◆ Source records ◆
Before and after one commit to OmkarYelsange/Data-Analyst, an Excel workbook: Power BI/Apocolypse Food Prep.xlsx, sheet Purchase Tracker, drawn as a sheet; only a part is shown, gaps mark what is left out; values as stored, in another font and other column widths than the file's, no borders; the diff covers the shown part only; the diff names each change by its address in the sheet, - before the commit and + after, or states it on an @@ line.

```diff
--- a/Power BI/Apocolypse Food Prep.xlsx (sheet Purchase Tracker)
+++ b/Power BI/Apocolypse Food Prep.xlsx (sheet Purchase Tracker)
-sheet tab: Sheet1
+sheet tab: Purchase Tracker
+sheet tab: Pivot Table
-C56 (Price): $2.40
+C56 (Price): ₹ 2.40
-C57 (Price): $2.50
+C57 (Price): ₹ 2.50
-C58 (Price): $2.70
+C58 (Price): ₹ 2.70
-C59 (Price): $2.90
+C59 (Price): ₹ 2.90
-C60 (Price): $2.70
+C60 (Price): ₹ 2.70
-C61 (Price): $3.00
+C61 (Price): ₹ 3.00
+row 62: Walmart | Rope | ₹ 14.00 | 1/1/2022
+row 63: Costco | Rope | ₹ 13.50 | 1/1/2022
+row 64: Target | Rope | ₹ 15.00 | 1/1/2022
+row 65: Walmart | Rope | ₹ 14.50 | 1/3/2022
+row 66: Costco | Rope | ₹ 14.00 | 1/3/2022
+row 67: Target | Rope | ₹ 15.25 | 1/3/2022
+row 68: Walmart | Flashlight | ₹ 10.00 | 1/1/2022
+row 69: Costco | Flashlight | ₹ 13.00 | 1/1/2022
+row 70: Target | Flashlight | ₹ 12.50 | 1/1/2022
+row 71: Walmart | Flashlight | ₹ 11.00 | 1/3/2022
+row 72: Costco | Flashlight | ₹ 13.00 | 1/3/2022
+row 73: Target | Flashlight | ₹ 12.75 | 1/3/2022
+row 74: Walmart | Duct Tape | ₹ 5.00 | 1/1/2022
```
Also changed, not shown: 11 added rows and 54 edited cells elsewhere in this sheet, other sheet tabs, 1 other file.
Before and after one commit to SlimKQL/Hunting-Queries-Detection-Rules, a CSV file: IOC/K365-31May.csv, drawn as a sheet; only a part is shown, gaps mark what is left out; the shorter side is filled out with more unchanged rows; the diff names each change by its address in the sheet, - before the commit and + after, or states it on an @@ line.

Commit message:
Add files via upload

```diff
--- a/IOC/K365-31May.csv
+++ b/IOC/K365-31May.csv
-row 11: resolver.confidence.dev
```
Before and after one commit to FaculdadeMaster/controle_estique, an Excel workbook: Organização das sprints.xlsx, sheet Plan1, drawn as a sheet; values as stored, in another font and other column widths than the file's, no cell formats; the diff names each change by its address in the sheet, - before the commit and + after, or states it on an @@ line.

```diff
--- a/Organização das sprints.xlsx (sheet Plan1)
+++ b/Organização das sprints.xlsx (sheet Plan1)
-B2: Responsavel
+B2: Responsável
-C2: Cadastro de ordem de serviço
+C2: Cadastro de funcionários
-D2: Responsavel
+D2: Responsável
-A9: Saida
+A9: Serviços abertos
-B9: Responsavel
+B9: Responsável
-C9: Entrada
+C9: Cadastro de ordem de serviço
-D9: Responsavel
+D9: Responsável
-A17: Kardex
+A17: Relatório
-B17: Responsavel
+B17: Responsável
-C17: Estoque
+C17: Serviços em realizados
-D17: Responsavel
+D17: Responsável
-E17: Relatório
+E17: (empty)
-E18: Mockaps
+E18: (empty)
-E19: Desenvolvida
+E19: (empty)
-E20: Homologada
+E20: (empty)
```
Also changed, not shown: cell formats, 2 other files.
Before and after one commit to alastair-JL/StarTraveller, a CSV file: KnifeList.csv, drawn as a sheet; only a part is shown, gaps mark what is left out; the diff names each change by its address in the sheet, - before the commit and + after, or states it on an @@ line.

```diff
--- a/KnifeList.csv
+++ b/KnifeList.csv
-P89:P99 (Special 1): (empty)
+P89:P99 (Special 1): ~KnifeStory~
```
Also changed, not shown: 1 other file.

◆ Task to complete ◆
Return each line from the data where the string "Costco" can be found.

◆ Task solution ◆
+row 63: Costco | Rope | ₹ 13.50 | 1/1/2022
+row 66: Costco | Rope | ₹ 14.00 | 1/3/2022
+row 69: Costco | Flashlight | ₹ 13.00 | 1/1/2022
+row 72: Costco | Flashlight | ₹ 13.00 | 1/3/2022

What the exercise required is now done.